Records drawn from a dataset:
☆ ☆ ☆ ☆ ☆ ☆ ☆

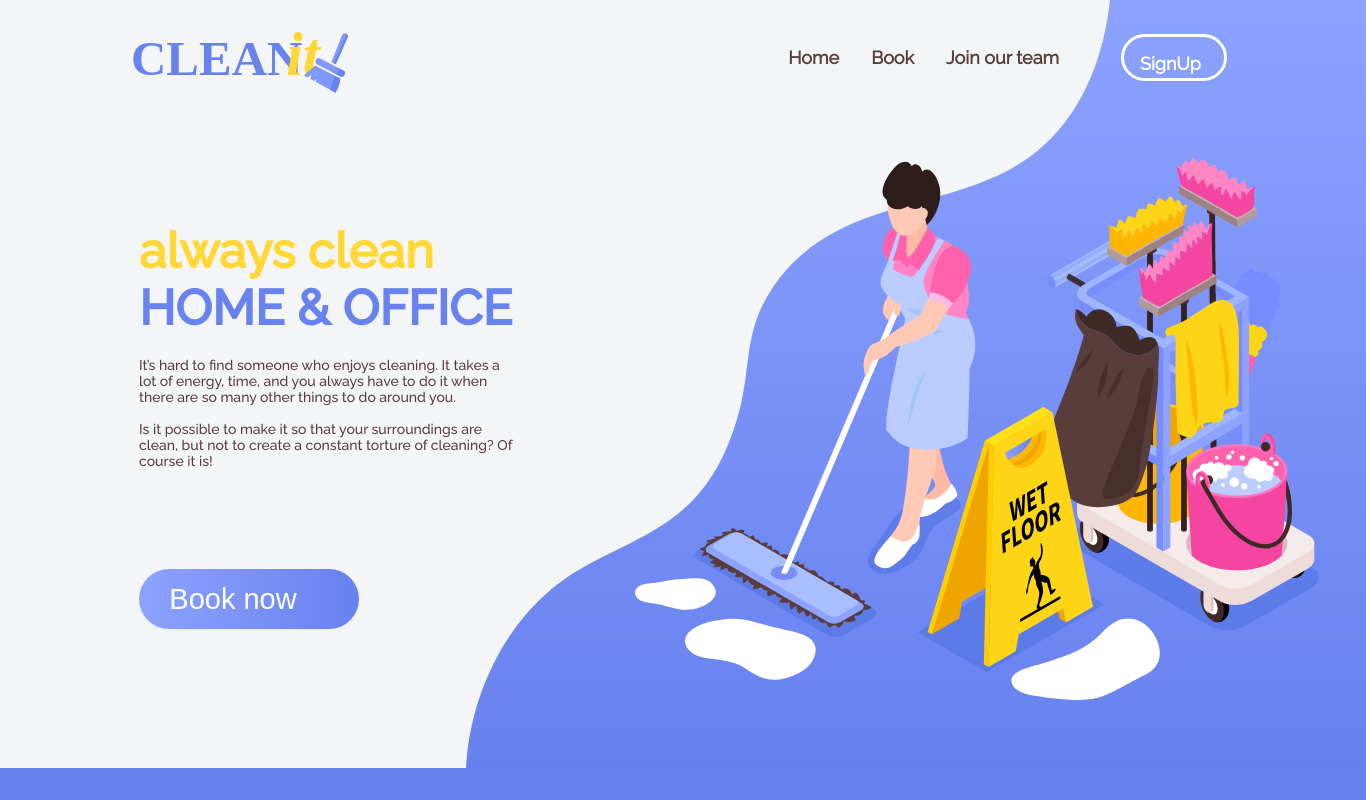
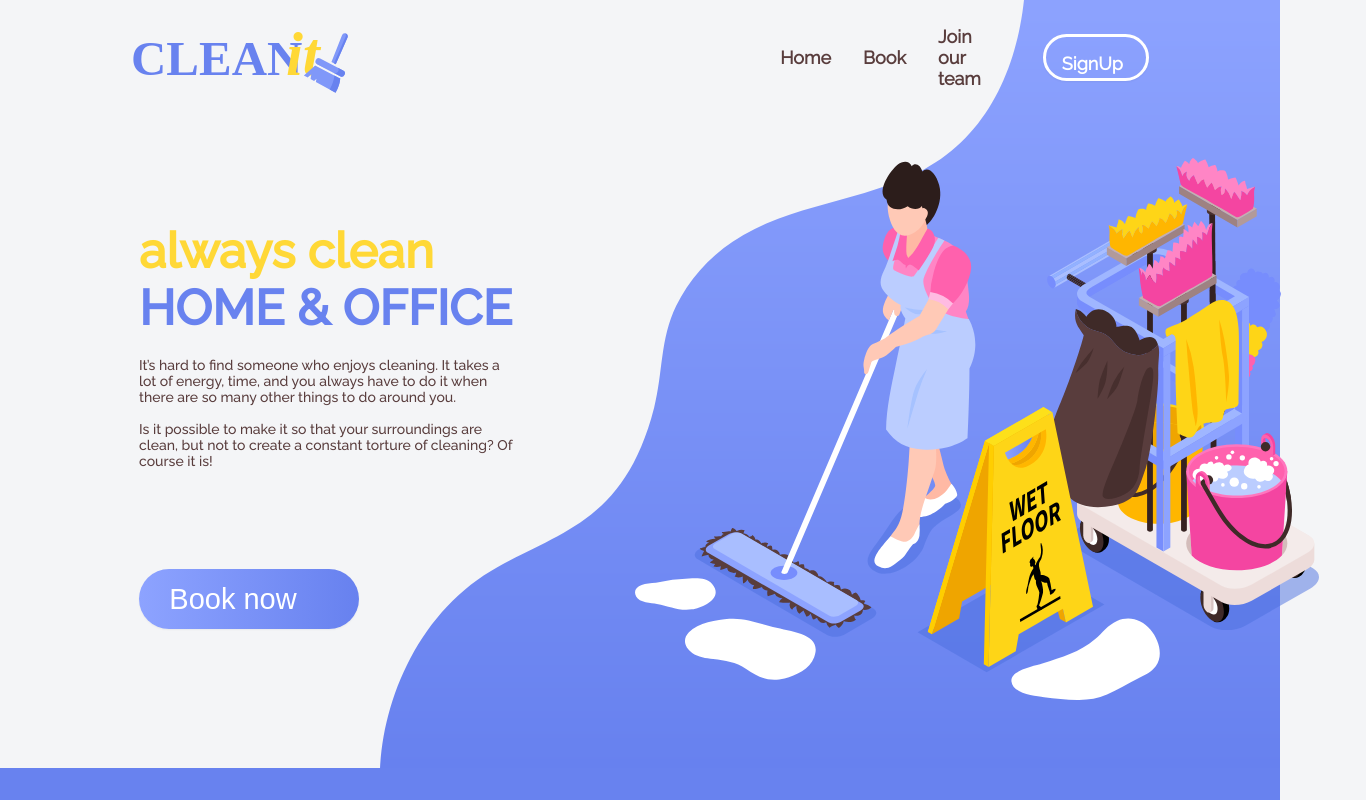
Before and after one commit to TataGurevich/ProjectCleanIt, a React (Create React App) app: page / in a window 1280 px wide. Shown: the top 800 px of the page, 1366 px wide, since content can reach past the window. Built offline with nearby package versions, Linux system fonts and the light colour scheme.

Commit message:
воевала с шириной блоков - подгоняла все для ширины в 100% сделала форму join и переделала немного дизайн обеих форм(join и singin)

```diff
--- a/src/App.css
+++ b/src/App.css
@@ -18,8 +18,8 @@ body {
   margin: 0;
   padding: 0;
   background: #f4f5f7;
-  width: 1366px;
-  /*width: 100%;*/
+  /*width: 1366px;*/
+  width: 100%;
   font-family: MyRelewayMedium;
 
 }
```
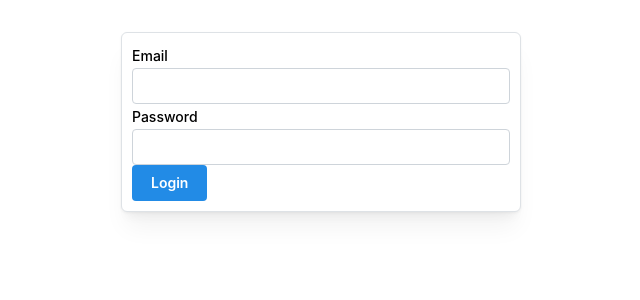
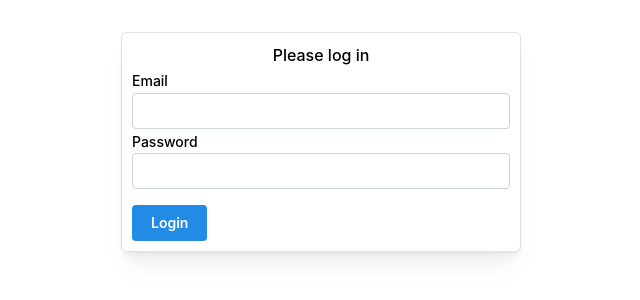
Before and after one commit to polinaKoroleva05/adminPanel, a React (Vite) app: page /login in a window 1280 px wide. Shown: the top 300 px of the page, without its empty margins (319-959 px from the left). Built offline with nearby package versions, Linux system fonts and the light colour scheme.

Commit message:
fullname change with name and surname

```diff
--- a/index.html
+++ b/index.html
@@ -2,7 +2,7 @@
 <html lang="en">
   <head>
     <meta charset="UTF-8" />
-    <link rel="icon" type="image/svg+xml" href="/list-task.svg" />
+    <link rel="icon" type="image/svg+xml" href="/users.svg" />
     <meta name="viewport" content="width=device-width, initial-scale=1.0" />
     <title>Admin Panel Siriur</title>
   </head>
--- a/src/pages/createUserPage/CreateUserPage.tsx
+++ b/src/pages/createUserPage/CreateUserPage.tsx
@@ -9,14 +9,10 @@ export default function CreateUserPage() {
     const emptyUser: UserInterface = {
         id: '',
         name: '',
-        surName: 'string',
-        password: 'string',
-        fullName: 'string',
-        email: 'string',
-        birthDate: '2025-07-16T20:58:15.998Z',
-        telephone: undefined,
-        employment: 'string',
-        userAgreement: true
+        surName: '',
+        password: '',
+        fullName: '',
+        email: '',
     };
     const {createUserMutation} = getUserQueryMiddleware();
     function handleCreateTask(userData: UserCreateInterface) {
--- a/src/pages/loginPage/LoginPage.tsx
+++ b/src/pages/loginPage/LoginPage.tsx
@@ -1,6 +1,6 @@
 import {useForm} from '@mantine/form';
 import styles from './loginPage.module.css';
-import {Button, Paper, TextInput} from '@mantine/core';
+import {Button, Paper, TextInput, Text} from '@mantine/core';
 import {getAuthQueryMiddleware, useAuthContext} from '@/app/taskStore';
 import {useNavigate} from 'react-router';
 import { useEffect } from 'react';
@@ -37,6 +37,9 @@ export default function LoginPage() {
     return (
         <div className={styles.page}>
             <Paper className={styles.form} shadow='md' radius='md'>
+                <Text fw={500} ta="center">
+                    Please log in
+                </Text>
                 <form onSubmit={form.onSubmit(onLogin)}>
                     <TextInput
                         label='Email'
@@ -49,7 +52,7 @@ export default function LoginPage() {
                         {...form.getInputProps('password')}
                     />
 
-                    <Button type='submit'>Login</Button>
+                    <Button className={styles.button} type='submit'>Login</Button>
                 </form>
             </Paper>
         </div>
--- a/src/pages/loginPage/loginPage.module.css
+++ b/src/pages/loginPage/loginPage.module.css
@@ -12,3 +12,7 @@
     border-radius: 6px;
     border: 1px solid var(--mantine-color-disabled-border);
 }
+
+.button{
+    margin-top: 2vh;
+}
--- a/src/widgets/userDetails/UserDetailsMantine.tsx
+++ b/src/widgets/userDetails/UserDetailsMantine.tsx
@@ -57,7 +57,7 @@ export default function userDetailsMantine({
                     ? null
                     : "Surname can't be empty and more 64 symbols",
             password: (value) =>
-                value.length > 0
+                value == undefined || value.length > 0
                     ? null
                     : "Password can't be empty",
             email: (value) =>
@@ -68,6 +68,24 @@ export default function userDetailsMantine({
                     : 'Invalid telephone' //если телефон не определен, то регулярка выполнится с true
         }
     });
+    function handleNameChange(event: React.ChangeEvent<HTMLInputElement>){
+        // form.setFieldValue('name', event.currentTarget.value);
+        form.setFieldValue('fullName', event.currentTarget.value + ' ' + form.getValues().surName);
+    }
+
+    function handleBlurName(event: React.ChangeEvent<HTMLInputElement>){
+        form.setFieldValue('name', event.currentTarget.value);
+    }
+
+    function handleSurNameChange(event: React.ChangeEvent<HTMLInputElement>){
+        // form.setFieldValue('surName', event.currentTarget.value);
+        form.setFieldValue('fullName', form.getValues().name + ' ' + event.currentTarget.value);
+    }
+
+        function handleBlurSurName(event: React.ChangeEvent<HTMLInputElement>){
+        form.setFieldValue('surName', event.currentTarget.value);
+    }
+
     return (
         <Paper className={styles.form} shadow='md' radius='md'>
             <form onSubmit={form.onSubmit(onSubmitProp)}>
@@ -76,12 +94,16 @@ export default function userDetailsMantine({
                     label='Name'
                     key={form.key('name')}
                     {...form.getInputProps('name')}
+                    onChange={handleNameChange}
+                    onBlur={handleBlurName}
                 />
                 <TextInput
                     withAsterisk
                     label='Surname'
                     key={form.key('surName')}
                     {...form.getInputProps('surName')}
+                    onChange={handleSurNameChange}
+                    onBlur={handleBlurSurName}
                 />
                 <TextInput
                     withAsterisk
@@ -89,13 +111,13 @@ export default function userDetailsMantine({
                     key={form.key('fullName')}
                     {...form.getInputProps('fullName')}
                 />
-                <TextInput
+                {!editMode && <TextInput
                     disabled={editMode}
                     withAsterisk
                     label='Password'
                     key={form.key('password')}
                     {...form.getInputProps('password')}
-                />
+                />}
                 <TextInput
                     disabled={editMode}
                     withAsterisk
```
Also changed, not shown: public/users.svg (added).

☆ ☆ ☆ ☆ ☆ ☆ ☆

• **Task statement**:
Please give an exact printout of all the records, pictures aside.

• **Your solution**:
Before and after one commit to TataGurevich/ProjectCleanIt, a React (Create React App) app: page / in a window 1280 px wide. Shown: the top 800 px of the page, 1366 px wide, since content can reach past the window. Built offline with nearby package versions, Linux system fonts and the light colour scheme.

Commit message:
воевала с шириной блоков - подгоняла все для ширины в 100% сделала форму join и переделала немного дизайн обеих форм(join и singin)

```diff
--- a/src/App.css
+++ b/src/App.css
@@ -18,8 +18,8 @@ body {
   margin: 0;
   padding: 0;
   background: #f4f5f7;
-  width: 1366px;
-  /*width: 100%;*/
+  /*width: 1366px;*/
+  width: 100%;
   font-family: MyRelewayMedium;
 
 }
```
Before and after one commit to polinaKoroleva05/adminPanel, a React (Vite) app: page /login in a window 1280 px wide. Shown: the top 300 px of the page, without its empty margins (319-959 px from the left). Built offline with nearby package versions, Linux system fonts and the light colour scheme.

Commit message:
fullname change with name and surname

```diff
--- a/index.html
+++ b/index.html
@@ -2,7 +2,7 @@
 <html lang="en">
   <head>
     <meta charset="UTF-8" />
-    <link rel="icon" type="image/svg+xml" href="/list-task.svg" />
+    <link rel="icon" type="image/svg+xml" href="/users.svg" />
     <meta name="viewport" content="width=device-width, initial-scale=1.0" />
     <title>Admin Panel Siriur</title>
   </head>
--- a/src/pages/createUserPage/CreateUserPage.tsx
+++ b/src/pages/createUserPage/CreateUserPage.tsx
@@ -9,14 +9,10 @@ export default function CreateUserPage() {
     const emptyUser: UserInterface = {
         id: '',
         name: '',
-        surName: 'string',
-        password: 'string',
-        fullName: 'string',
-        email: 'string',
-        birthDate: '2025-07-16T20:58:15.998Z',
-        telephone: undefined,
-        employment: 'string',
-        userAgreement: true
+        surName: '',
+        password: '',
+        fullName: '',
+        email: '',
     };
     const {createUserMutation} = getUserQueryMiddleware();
     function handleCreateTask(userData: UserCreateInterface) {
--- a/src/pages/loginPage/LoginPage.tsx
+++ b/src/pages/loginPage/LoginPage.tsx
@@ -1,6 +1,6 @@
 import {useForm} from '@mantine/form';
 import styles from './loginPage.module.css';
-import {Button, Paper, TextInput} from '@mantine/core';
+import {Button, Paper, TextInput, Text} from '@mantine/core';
 import {getAuthQueryMiddleware, useAuthContext} from '@/app/taskStore';
 import {useNavigate} from 'react-router';
 import { useEffect } from 'react';
@@ -37,6 +37,9 @@ export default function LoginPage() {
     return (
         <div className={styles.page}>
             <Paper className={styles.form} shadow='md' radius='md'>
+                <Text fw={500} ta="center">
+                    Please log in
+                </Text>
                 <form onSubmit={form.onSubmit(onLogin)}>
                     <TextInput
                         label='Email'
@@ -49,7 +52,7 @@ export default function LoginPage() {
                         {...form.getInputProps('password')}
                     />
 
-                    <Button type='submit'>Login</Button>
+                    <Button className={styles.button} type='submit'>Login</Button>
                 </form>
             </Paper>
         </div>
--- a/src/pages/loginPage/loginPage.module.css
+++ b/src/pages/loginPage/loginPage.module.css
@@ -12,3 +12,7 @@
     border-radius: 6px;
     border: 1px solid var(--mantine-color-disabled-border);
 }
+
+.button{
+    margin-top: 2vh;
+}
--- a/src/widgets/userDetails/UserDetailsMantine.tsx
+++ b/src/widgets/userDetails/UserDetailsMantine.tsx
@@ -57,7 +57,7 @@ export default function userDetailsMantine({
                     ? null
                     : "Surname can't be empty and more 64 symbols",
             password: (value) =>
-                value.length > 0
+                value == undefined || value.length > 0
                     ? null
                     : "Password can't be empty",
             email: (value) =>
@@ -68,6 +68,24 @@ export default function userDetailsMantine({
                     : 'Invalid telephone' //если телефон не определен, то регулярка выполнится с true
         }
     });
+    function handleNameChange(event: React.ChangeEvent<HTMLInputElement>){
+        // form.setFieldValue('name', event.currentTarget.value);
+        form.setFieldValue('fullName', event.currentTarget.value + ' ' + form.getValues().surName);
+    }
+
+    function handleBlurName(event: React.ChangeEvent<HTMLInputElement>){
+        form.setFieldValue('name', event.currentTarget.value);
+    }
+
+    function handleSurNameChange(event: React.ChangeEvent<HTMLInputElement>){
+        // form.setFieldValue('surName', event.currentTarget.value);
+        form.setFieldValue('fullName', form.getValues().name + ' ' + event.currentTarget.value);
+    }
+
+        function handleBlurSurName(event: React.ChangeEvent<HTMLInputElement>){
+        form.setFieldValue('surName', event.currentTarget.value);
+    }
+
     return (
         <Paper className={styles.form} shadow='md' radius='md'>
             <form onSubmit={form.onSubmit(onSubmitProp)}>
@@ -76,12 +94,16 @@ export default function userDetailsMantine({
                     label='Name'
                     key={form.key('name')}
                     {...form.getInputProps('name')}
+                    onChange={handleNameChange}
+                    onBlur={handleBlurName}
                 />
                 <TextInput
                     withAsterisk
                     label='Surname'
                     key={form.key('surName')}
                     {...form.getInputProps('surName')}
+                    onChange={handleSurNameChange}
+                    onBlur={handleBlurSurName}
                 />
                 <TextInput
                     withAsterisk
@@ -89,13 +111,13 @@ export default function userDetailsMantine({
                     key={form.key('fullName')}
                     {...form.getInputProps('fullName')}
                 />
-                <TextInput
+                {!editMode && <TextInput
                     disabled={editMode}
                     withAsterisk
                     label='Password'
                     key={form.key('password')}
                     {...form.getInputProps('password')}
-                />
+                />}
                 <TextInput
                     disabled={editMode}
                     withAsterisk
```
Also changed, not shown: public/users.svg (added).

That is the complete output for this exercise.